* _YOUR GOAL_:
Reproduce the listing below without any change.

* _INFORMATION SUPPLIED_:
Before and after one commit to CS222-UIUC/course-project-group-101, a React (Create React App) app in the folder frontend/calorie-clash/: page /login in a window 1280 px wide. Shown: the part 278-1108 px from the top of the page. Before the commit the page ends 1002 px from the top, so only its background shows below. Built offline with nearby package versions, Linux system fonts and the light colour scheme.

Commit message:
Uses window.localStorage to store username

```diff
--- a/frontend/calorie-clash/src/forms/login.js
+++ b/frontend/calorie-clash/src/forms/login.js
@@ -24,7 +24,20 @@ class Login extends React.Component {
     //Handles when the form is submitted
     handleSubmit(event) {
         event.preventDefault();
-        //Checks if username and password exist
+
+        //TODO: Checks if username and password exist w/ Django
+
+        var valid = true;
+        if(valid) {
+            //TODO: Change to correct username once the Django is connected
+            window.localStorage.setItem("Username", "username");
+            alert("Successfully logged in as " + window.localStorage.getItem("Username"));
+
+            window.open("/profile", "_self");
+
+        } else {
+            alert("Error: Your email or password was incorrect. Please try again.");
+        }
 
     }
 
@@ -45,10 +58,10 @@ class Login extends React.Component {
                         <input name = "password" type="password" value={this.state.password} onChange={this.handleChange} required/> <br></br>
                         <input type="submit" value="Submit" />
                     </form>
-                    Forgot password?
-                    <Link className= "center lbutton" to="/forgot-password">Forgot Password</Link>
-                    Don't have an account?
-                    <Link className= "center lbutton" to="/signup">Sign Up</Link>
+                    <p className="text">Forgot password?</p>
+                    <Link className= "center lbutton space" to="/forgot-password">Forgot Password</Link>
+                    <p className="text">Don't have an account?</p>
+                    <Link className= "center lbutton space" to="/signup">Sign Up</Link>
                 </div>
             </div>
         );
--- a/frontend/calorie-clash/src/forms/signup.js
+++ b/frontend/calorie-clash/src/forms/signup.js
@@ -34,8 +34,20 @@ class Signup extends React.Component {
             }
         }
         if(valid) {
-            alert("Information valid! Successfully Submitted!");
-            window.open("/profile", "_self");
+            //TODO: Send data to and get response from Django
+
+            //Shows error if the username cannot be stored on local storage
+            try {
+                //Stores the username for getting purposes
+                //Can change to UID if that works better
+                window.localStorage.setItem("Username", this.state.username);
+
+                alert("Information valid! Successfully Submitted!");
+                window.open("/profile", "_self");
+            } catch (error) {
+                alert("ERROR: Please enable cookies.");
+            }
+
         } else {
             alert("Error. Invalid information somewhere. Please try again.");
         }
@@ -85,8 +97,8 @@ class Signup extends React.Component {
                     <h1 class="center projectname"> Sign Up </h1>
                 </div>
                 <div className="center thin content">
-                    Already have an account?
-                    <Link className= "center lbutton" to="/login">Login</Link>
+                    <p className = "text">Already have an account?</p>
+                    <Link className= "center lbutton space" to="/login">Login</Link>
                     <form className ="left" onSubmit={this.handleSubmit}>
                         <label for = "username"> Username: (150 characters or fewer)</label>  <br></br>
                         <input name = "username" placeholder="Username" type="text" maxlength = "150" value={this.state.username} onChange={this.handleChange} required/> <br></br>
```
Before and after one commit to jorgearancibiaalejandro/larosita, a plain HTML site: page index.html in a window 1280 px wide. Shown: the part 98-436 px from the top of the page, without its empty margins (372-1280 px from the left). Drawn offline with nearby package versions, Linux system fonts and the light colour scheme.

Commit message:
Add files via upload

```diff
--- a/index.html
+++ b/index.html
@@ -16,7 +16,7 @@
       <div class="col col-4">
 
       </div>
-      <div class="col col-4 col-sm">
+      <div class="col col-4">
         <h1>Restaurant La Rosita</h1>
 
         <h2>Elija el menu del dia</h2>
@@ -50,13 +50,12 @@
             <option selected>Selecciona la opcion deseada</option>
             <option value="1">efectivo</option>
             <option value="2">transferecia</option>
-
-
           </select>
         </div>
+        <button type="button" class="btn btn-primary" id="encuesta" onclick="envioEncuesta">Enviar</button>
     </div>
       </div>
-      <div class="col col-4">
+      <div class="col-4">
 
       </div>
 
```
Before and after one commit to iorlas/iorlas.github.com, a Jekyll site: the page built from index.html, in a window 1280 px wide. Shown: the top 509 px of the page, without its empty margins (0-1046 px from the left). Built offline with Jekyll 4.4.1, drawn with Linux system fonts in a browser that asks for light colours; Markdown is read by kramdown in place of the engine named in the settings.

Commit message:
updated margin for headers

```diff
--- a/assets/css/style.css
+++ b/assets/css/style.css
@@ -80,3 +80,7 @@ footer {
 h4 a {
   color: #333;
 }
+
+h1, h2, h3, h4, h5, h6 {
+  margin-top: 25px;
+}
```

* _SOLUTION TO THIS PROBLEM_:
Before and after one commit to CS222-UIUC/course-project-group-101, a React (Create React App) app in the folder frontend/calorie-clash/: page /login in a window 1280 px wide. Shown: the part 278-1108 px from the top of the page. Before the commit the page ends 1002 px from the top, so only its background shows below. Built offline with nearby package versions, Linux system fonts and the light colour scheme.

Commit message:
Uses window.localStorage to store username

```diff
--- a/frontend/calorie-clash/src/forms/login.js
+++ b/frontend/calorie-clash/src/forms/login.js
@@ -24,7 +24,20 @@ class Login extends React.Component {
     //Handles when the form is submitted
     handleSubmit(event) {
         event.preventDefault();
-        //Checks if username and password exist
+
+        //TODO: Checks if username and password exist w/ Django
+
+        var valid = true;
+        if(valid) {
+            //TODO: Change to correct username once the Django is connected
+            window.localStorage.setItem("Username", "username");
+            alert("Successfully logged in as " + window.localStorage.getItem("Username"));
+
+            window.open("/profile", "_self");
+
+        } else {
+            alert("Error: Your email or password was incorrect. Please try again.");
+        }
 
     }
 
@@ -45,10 +58,10 @@ class Login extends React.Component {
                         <input name = "password" type="password" value={this.state.password} onChange={this.handleChange} required/> <br></br>
                         <input type="submit" value="Submit" />
                     </form>
-                    Forgot password?
-                    <Link className= "center lbutton" to="/forgot-password">Forgot Password</Link>
-                    Don't have an account?
-                    <Link className= "center lbutton" to="/signup">Sign Up</Link>
+                    <p className="text">Forgot password?</p>
+                    <Link className= "center lbutton space" to="/forgot-password">Forgot Password</Link>
+                    <p className="text">Don't have an account?</p>
+                    <Link className= "center lbutton space" to="/signup">Sign Up</Link>
                 </div>
             </div>
         );
--- a/frontend/calorie-clash/src/forms/signup.js
+++ b/frontend/calorie-clash/src/forms/signup.js
@@ -34,8 +34,20 @@ class Signup extends React.Component {
             }
         }
         if(valid) {
-            alert("Information valid! Successfully Submitted!");
-            window.open("/profile", "_self");
+            //TODO: Send data to and get response from Django
+
+            //Shows error if the username cannot be stored on local storage
+            try {
+                //Stores the username for getting purposes
+                //Can change to UID if that works better
+                window.localStorage.setItem("Username", this.state.username);
+
+                alert("Information valid! Successfully Submitted!");
+                window.open("/profile", "_self");
+            } catch (error) {
+                alert("ERROR: Please enable cookies.");
+            }
+
         } else {
             alert("Error. Invalid information somewhere. Please try again.");
         }
@@ -85,8 +97,8 @@ class Signup extends React.Component {
                     <h1 class="center projectname"> Sign Up </h1>
                 </div>
                 <div className="center thin content">
-                    Already have an account?
-                    <Link className= "center lbutton" to="/login">Login</Link>
+                    <p className = "text">Already have an account?</p>
+                    <Link className= "center lbutton space" to="/login">Login</Link>
                     <form className ="left" onSubmit={this.handleSubmit}>
                         <label for = "username"> Username: (150 characters or fewer)</label>  <br></br>
                         <input name = "username" placeholder="Username" type="text" maxlength = "150" value={this.state.username} onChange={this.handleChange} required/> <br></br>
```
Before and after one commit to jorgearancibiaalejandro/larosita, a plain HTML site: page index.html in a window 1280 px wide. Shown: the part 98-436 px from the top of the page, without its empty margins (372-1280 px from the left). Drawn offline with nearby package versions, Linux system fonts and the light colour scheme.

Commit message:
Add files via upload

```diff
--- a/index.html
+++ b/index.html
@@ -16,7 +16,7 @@
       <div class="col col-4">
 
       </div>
-      <div class="col col-4 col-sm">
+      <div class="col col-4">
         <h1>Restaurant La Rosita</h1>
 
         <h2>Elija el menu del dia</h2>
@@ -50,13 +50,12 @@
             <option selected>Selecciona la opcion deseada</option>
             <option value="1">efectivo</option>
             <option value="2">transferecia</option>
-
-
           </select>
         </div>
+        <button type="button" class="btn btn-primary" id="encuesta" onclick="envioEncuesta">Enviar</button>
     </div>
       </div>
-      <div class="col col-4">
+      <div class="col-4">
 
       </div>
 
```
Before and after one commit to iorlas/iorlas.github.com, a Jekyll site: the page built from index.html, in a window 1280 px wide. Shown: the top 509 px of the page, without its empty margins (0-1046 px from the left). Built offline with Jekyll 4.4.1, drawn with Linux system fonts in a browser that asks for light colours; Markdown is read by kramdown in place of the engine named in the settings.

Commit message:
updated margin for headers

```diff
--- a/assets/css/style.css
+++ b/assets/css/style.css
@@ -80,3 +80,7 @@ footer {
 h4 a {
   color: #333;
 }
+
+h1, h2, h3, h4, h5, h6 {
+  margin-top: 25px;
+}
```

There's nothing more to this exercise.